Peel a pear and cut into small cubes or longer, pear-shaped single slices. Sprinkle them with a little sugar and caramelise in foaming butter, making sure they don’t turn into mush. Set aside on a paper towel.

Next, take a wide, deep pan and add a splash of rapeseed oil. Introduce a finely diced shallot and a whole clove of garlic, halved to the pan. You don’t want any colour here, just to gently cook both (you’ll remove the garlic at the end).

Next, add your risotto rice and toast it. Although toast is the term, you don’t want a deep brown colour; rather, you just want to bring out the nutty characteristic already present in the grain. Once the requisite aroma fills the air and a gentle colouring is achieved, deglaze the pan with a good glug of something acidic; white wine is most common, but champagne, beer and even vinegar also serve a similar function. Wait for the liquid to evaporate while stirring.

Warm a good couple of litres of vegetable stock, and gradually add it, ladle by ladle to your rice, stirring constantly to release starch. This should take around 15 minutes, but check the rice from time to time; it should have a tiny bit of bite but be cooked through, and as a whole, the rice mixture should be creamy.

Take your pan off the heat, and stir in your warm shallot puree. Then, beat in a few cubes of cold butter and a grating of parmesan. Finish with your cubes or slices of pear and a few crumbles of blue cheese; gorgonzola dolce is ideal. For a final flourish, a sprinkling of toasted walnuts adds crunch and intrigue.

Do check out these 7 steps to the best risotto for more tips!


Anchovies, chilli, dark green leaves and pasta…could there be a more holy bowl-based alchemy? Kale is cheap, oh-so healthy and superb at this time of year, making it the obvious choice for this dish. 

Get your pasta water boiling in a deep pan with plenty of salt, and when it’s rolling, add your fusilli. Set a timer for ten minutes, or according to the packet’s instructions.

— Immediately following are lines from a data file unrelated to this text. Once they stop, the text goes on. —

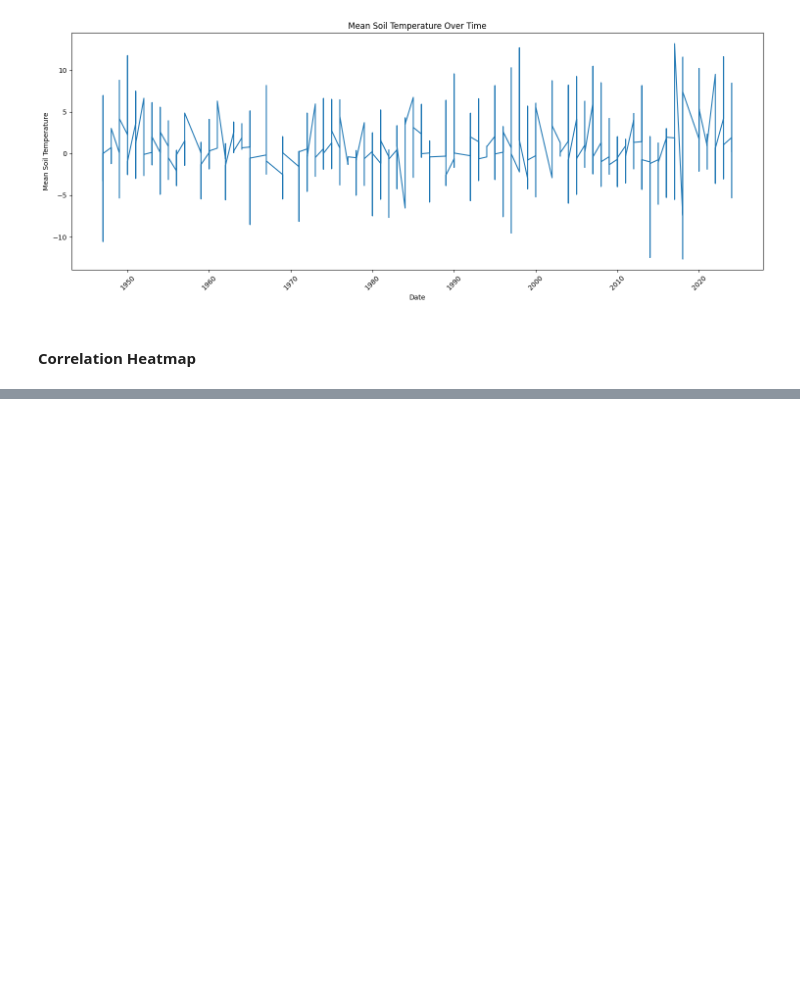
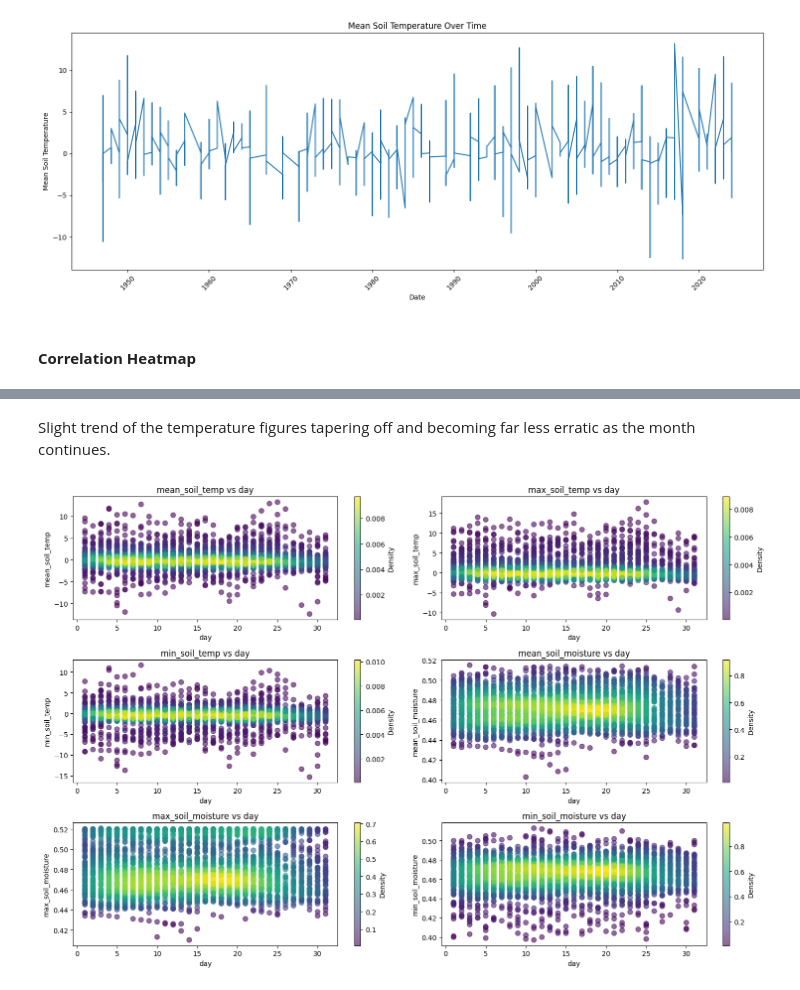
Before and after one commit to FranThe3rd/Spring-Predictor-ML, a Jupyter notebook: SpringPredictor.ipynb, the cells around one changed output, grey strips where cells are left out. Drawn from its saved outputs; the diff is of its cells as text; code cells hidden in the pictures; blank space fills up the shorter version.

```diff
--- a/SpringPredictor.ipynb
+++ b/SpringPredictor.ipynb
@@ -212,0 +222,27 @@ train_set, test_set = split_data()
+# %% [markdown]
+Slight trend of the temperature figures tapering off and becoming far less erratic as the month continues.
+# %%
+import matplotlib.pyplot as plt
+from scipy.stats import gaussian_kde
+
+mean_features = ["mean_soil_temp", "max_soil_temp", "min_soil_temp", "mean_soil_moisture", "max_soil_moisture", "min_soil_moisture"]
+plt.figure(figsize=(15, 10))
+for i, feature in enumerate(mean_features):
+    plt.subplot(3, 2, i+1)
+    x = data["day"]
+    y = data[feature]
+    xy = np.vstack([x, y])
+    z = gaussian_kde(xy)(xy)
+
+    scatter = plt.scatter(x, y, c=z, s=50, cmap='viridis', alpha=0.6)
+
+    plt.colorbar(scatter, label='Density')
+
+    plt.title(f"{feature} vs day")
+    plt.xlabel("day")
+    plt.ylabel(feature)
+
+plt.tight_layout()
+plt.show()
+# %% [output]
+[figure, added]
```
Also changed, not shown: parts of 11 cells of this notebook, 1 other file.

In a frying pan, in plenty of olive oil, gently sauté thin slices of garlic, thinly sliced red chilli, and a couple of fillets of anchovy (tinned, in olive oil), making sure that the garlic doesn’t burn. 

After around five minutes, add shredded kale to the sauté pan and gently fry until tender. Once your pasta is done, transfer the fusilli into the sauté pan, bringing a good glug of the pasta water with it into the pan, too. Give the pasta and kale mix a really good toss to emulsify the oil and pasta water into a luscious sauce. Finally, top with freshly grated parmesan. 

If you’re keen to add some extra protein, this dish works well with poached then sliced chicken breast.


The early months of the year see root vegetables taking centre stage, and so too can this gratin when paired with red cabbage or even some glazed chicory. Alternatively, this root vegetable gratin can work as a side dish to roast beef. Oh, the possibilities!

To make the gratin, first warm some double cream and milk (3:2 ratio) on the stove. Crush a couple of cloves of garlic finely, and add them to the pan to infuse.

Thinly slice parsnip, turnip and swede (celeriac would work well here, too), as well as some potato, on a mandolin. Layer up your root vegetable slices in a large, shallow dish, seasoning each layer lightly with salt and pepper, and when complete, pour over the cream and milk mixture.

Top with grated parmesan, cover with foil and bake in a 180°C oven for around an hour (check with a knife that the vegetables are tender), removing the foil for the last 20 minutes to ensure a golden top. 

For more midweek dinner ideas which are thrifty, healthy and filling, check out these 5 quick and easy pasta dinners.

Joseph Gann
Chef and food writer, with an interest in mental health and mindfulness

Related Articles